== Segment start ==
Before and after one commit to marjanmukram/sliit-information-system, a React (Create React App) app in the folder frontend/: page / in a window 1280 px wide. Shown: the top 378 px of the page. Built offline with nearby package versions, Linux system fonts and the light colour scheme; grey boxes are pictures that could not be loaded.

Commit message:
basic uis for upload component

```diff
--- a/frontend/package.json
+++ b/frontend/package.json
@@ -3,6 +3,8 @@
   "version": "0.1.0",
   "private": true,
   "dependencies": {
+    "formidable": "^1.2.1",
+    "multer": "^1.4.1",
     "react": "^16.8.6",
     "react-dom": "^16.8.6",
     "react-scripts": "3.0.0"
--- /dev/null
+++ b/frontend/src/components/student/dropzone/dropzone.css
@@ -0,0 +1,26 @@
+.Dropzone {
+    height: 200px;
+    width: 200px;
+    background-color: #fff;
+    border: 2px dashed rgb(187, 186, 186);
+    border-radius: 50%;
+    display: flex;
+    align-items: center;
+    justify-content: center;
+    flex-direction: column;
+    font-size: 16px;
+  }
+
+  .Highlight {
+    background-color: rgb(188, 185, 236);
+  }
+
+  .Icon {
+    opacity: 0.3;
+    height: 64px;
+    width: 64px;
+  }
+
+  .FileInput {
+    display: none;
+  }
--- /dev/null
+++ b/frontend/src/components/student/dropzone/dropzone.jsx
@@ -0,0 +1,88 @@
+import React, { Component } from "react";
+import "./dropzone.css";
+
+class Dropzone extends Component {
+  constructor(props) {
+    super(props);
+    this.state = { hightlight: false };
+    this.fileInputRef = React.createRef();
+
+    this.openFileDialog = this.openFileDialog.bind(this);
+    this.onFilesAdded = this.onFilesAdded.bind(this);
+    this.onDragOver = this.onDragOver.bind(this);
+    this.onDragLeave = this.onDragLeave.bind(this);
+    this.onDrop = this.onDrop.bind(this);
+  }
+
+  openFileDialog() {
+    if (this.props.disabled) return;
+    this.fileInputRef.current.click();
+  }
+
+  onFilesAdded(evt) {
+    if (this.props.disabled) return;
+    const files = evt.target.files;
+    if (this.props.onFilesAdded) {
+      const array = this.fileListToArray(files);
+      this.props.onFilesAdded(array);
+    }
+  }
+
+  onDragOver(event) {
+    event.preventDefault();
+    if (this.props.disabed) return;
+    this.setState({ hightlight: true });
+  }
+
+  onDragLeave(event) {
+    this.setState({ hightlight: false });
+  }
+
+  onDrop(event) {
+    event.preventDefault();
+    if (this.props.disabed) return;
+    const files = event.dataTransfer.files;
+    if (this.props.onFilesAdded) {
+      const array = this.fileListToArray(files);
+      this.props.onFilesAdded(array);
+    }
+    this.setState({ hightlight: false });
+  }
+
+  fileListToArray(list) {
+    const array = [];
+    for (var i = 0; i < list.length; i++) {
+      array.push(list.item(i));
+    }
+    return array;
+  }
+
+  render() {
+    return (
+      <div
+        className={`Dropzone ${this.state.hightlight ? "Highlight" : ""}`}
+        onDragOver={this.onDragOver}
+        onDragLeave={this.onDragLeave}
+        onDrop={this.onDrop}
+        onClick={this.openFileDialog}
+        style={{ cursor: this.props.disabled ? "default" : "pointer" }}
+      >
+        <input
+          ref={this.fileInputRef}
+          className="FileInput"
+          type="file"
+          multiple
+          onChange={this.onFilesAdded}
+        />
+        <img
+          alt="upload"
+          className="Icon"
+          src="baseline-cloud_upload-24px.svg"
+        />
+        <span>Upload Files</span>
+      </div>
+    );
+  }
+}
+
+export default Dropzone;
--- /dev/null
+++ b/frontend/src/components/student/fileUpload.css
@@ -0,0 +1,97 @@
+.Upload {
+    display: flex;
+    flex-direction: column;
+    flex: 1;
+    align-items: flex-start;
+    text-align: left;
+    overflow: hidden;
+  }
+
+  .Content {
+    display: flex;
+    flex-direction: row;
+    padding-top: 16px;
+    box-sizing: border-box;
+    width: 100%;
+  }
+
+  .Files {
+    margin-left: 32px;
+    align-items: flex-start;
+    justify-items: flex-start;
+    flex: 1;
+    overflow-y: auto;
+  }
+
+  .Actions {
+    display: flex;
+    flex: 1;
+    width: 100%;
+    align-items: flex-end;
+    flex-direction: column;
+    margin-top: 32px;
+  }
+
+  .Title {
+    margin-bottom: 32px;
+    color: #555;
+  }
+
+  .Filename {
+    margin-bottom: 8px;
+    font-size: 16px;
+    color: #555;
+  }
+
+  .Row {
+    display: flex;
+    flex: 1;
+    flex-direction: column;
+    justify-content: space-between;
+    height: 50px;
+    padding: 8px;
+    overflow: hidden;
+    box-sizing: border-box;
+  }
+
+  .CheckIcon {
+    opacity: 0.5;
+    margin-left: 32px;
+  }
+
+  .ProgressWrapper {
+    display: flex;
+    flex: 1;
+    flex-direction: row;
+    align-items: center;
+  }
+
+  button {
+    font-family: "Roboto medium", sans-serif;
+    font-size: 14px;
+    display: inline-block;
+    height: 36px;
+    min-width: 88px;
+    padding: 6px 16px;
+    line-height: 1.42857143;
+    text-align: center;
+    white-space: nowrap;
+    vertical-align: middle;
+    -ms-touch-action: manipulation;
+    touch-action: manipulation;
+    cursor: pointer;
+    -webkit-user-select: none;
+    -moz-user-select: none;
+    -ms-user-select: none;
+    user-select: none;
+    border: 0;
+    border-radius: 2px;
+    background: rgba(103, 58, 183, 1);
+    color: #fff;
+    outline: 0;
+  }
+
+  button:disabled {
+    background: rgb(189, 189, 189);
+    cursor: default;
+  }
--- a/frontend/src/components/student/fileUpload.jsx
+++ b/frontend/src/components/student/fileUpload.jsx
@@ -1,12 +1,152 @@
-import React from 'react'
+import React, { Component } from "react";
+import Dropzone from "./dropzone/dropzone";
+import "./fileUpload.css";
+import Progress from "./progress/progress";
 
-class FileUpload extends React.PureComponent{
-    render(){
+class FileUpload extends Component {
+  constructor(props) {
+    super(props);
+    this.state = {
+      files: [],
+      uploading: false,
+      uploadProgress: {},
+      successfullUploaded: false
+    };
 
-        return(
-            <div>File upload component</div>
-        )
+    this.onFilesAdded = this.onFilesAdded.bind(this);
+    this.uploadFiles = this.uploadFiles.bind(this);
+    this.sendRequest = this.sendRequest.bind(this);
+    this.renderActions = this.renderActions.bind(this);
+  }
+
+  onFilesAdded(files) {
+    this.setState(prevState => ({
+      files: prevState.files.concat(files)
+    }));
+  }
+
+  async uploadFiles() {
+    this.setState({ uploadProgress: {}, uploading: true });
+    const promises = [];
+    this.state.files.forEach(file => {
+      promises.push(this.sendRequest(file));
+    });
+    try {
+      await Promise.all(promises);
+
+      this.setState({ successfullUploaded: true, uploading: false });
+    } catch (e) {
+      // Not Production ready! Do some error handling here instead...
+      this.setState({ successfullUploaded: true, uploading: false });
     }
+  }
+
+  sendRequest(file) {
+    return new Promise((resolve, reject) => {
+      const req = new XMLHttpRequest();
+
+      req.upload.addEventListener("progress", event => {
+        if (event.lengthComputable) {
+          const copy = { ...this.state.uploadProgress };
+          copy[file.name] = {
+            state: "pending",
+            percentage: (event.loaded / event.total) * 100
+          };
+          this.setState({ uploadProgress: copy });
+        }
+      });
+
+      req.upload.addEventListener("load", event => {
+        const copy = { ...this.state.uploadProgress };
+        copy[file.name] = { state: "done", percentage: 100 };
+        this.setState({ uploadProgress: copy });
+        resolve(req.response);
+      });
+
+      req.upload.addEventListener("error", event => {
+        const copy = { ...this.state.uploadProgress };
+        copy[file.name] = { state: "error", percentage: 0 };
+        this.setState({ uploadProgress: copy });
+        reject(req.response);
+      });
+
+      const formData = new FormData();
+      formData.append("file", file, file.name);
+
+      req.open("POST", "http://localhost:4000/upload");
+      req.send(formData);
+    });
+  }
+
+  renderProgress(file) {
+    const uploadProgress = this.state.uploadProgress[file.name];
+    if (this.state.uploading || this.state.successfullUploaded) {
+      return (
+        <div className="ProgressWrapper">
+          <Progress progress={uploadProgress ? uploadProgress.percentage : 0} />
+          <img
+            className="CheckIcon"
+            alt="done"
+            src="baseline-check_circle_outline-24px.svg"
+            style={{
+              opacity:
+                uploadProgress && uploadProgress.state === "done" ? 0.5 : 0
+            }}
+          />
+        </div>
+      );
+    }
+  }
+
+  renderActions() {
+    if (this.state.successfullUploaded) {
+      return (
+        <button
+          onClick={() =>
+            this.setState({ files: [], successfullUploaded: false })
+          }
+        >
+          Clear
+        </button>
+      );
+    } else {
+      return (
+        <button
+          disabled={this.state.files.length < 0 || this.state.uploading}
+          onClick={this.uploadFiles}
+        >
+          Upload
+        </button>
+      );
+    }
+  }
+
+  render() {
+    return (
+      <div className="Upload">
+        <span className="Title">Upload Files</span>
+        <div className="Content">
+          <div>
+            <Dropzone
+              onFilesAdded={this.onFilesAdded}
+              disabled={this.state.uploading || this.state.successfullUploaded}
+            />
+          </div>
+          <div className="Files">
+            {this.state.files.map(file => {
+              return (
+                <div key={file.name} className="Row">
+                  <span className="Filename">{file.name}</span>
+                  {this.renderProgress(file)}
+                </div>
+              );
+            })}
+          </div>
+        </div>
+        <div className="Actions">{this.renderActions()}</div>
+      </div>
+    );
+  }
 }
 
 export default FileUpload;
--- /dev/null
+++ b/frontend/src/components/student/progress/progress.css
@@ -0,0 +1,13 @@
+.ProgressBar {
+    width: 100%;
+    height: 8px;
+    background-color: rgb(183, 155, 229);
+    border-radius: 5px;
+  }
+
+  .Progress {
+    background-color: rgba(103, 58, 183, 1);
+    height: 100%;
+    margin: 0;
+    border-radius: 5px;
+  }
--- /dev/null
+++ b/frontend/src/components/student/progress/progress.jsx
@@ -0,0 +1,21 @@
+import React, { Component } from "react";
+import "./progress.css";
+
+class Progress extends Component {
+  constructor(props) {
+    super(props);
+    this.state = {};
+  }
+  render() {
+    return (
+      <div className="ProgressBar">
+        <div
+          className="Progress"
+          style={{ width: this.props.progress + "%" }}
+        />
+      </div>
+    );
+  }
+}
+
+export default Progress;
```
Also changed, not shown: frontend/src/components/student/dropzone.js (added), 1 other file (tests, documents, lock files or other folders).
== Segment end ==
Work to be completed:
Search the entries above for the word "uploading", and copy every line where it occurs.

Written solution:
+      uploading: false,
+    this.setState({ uploadProgress: {}, uploading: true });
+      this.setState({ successfullUploaded: true, uploading: false });
+      this.setState({ successfullUploaded: true, uploading: false });
+    if (this.state.uploading || this.state.successfullUploaded) {
+          disabled={this.state.files.length < 0 || this.state.uploading}
+              disabled={this.state.uploading || this.state.successfullUploaded}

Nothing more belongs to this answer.